In your copy of the listing below, reproduce each word exactly and include no pictures.
○ ○ ○
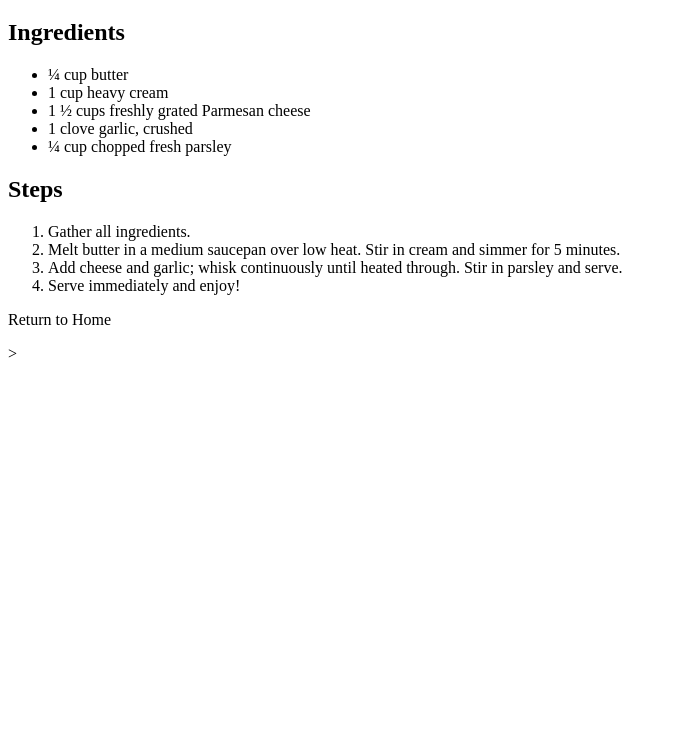
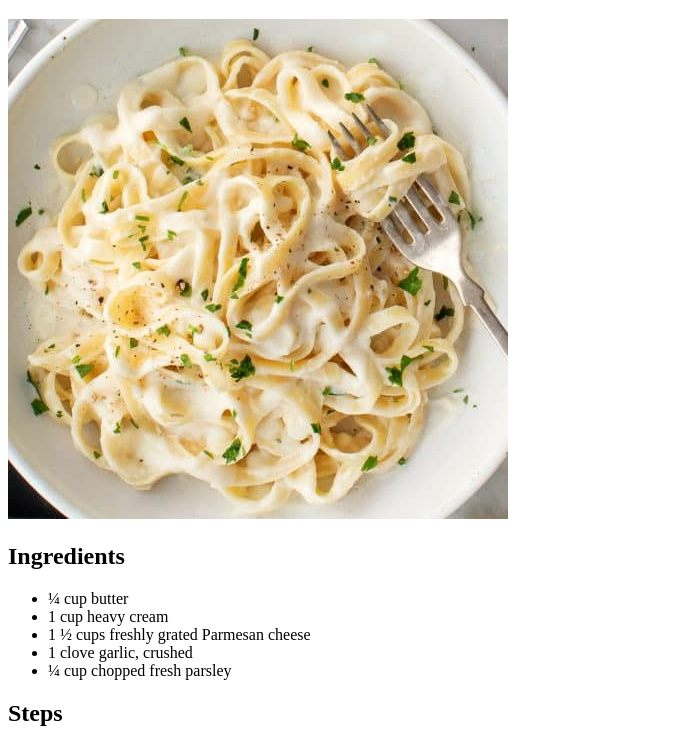
Before and after one commit to ljmclean/odin-recipes, a plain HTML site: page recipes/alfredo_sauce.html in a window 1280 px wide. Shown: the part 61-800 px from the top of the page, without its empty margins (0-677 px from the left). Drawn offline with Linux system fonts and the light colour scheme.

Commit message:
Re-added image.

```diff
--- a/recipes/alfredo_sauce.html
+++ b/recipes/alfredo_sauce.html
@@ -8,6 +8,7 @@
 	</head>
 	<body>
 		<h1>Alfredo Sauce</h1>
+		<img src="/images/alfredo-sauce-500x500.jpg">
 		<!-- List of Ingredients --><h2>Ingredients</h2>
 		<ul>
 			<li>¼ cup butter</li>
```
○ ○ ○
SOLUTION FOR THIS TASK ▸
Before and after one commit to ljmclean/odin-recipes, a plain HTML site: page recipes/alfredo_sauce.html in a window 1280 px wide. Shown: the part 61-800 px from the top of the page, without its empty margins (0-677 px from the left). Drawn offline with Linux system fonts and the light colour scheme.

Commit message:
Re-added image.

```diff
--- a/recipes/alfredo_sauce.html
+++ b/recipes/alfredo_sauce.html
@@ -8,6 +8,7 @@
 	</head>
 	<body>
 		<h1>Alfredo Sauce</h1>
+		<img src="/images/alfredo-sauce-500x500.jpg">
 		<!-- List of Ingredients --><h2>Ingredients</h2>
 		<ul>
 			<li>¼ cup butter</li>
```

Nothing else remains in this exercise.